Lots of waterfowl and songbirds. We saw what seemed to be hundreds of ducklings all in tow behind their respective mommas. Ruddy Ducks, coots, mallards, western grebes, mergansers. Many Forster's terns. A couple of cormorants, great blue herons and pelicans. Lots of tadpoles in the water. A large colorful variety of dragonflies and damselflies, and aquatic insects. I tried to key out as many as I could, but I couldn't specifically identify more than half of the bugs. An active bald eagle nest was near the canoe launch point, and one day an osprey kept circling us and occasionally gave us a close flyby. It was a heat wave so we paddled only in the mornings until it got too hot. The water is too mucky for swimming.
The access road to the canoe launch is rough dirt. A regular pickup truck or SUV-type vehicle has no problem, but I did not want to take our camping trailer down there. The FWS does not allow camping at the canoe launch, but there appears to be camping allowed just a 1/2 mile south of the launch (signing is ambiguous). We dispersed nearby on Winema National Forest land.
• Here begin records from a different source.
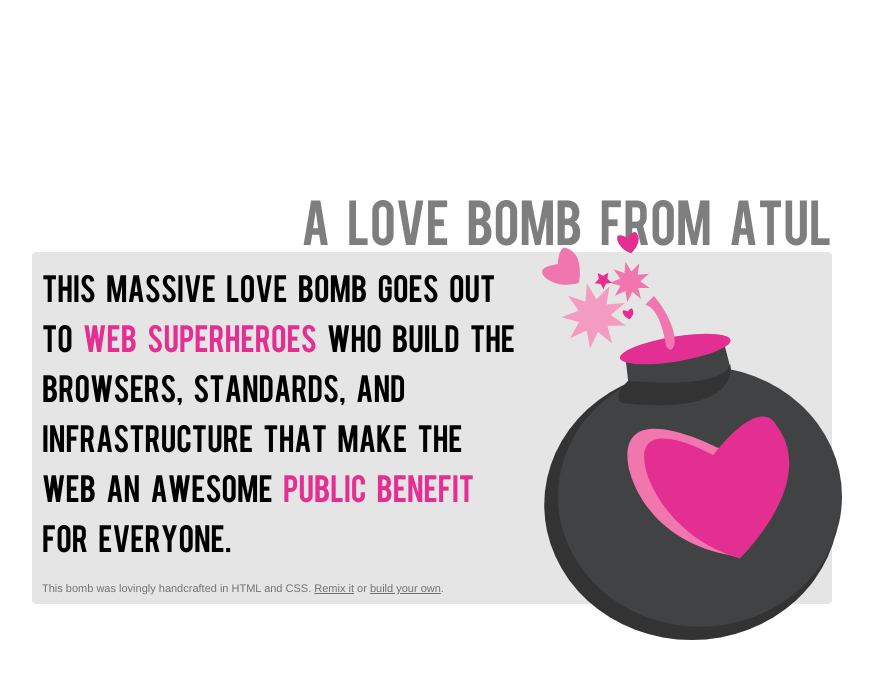
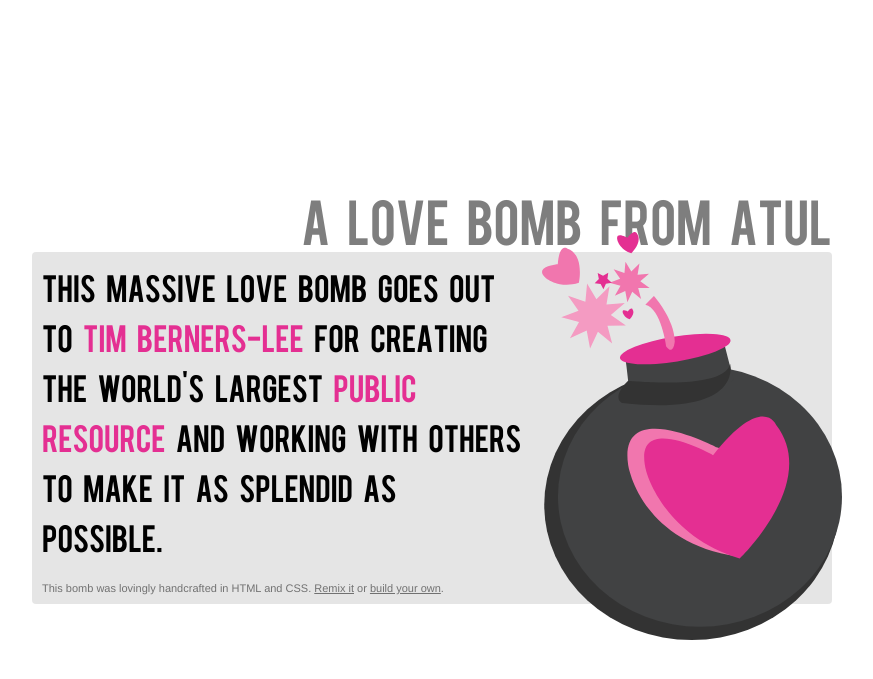
Before and after one commit to toolness/lovebomb.me, a Python web app: template static-files/templates/atul.html in a window 1280 px wide. Shown: the top 679 px of the page, without its empty margins (208-1081 px from the left). Run offline with Jinja, Linux system fonts and the light colour scheme; the template is opened without the code that fills it, so the values that code supplies are empty.

Commit message:
changed my template to be for Tim Berners-Lee.

```diff
--- a/static-files/templates/atul.html
+++ b/static-files/templates/atul.html
@@ -1,6 +1,6 @@
 <!DOCTYPE html>
 <meta charset="utf-8">
-<title>A Love Bomb For Web Superheroes</title>
+<title>A Love Bomb For Tim Berners-Lee</title>
 <link rel="stylesheet" href="atul-files/styles.css">
 <style>
   body {
@@ -45,7 +45,7 @@
   <header>A Love Bomb From Atul</header>
   <section>
     <img src="atul-files/lovebomb.svg" class="lovebomb" alt="Love Bomb">
-    <p>This massive love bomb goes out to <a href="http://en.wikipedia.org/wiki/History_of_the_World_Wide_Web">Web Superheroes</a> who build the browsers, standards, and infrastructure that make the Web an awesome <a href="http://eaves.ca/2008/06/10/the-open-web-is-a-social-movement/">public benefit</a> for everyone.</p>
+    <p>This massive love bomb goes out to <a href="http://en.wikipedia.org/wiki/Tim_berners-lee">Tim Berners-Lee</a> for creating the world's largest <a href="http://en.wikipedia.org/wiki/World_Wide_Web">public resource</a> and working with others to make it as splendid as possible.</p>
     <aside>
       This bomb was lovingly handcrafted in HTML and CSS.
       <a href="http://lovebomb.me/#editor.remix">Remix it</a> or <a href="http://lovebomb.me/">build your own</a>.
```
Free Standing Boat Racks
Kindle / iPad Cases
Classic Freestanding Rack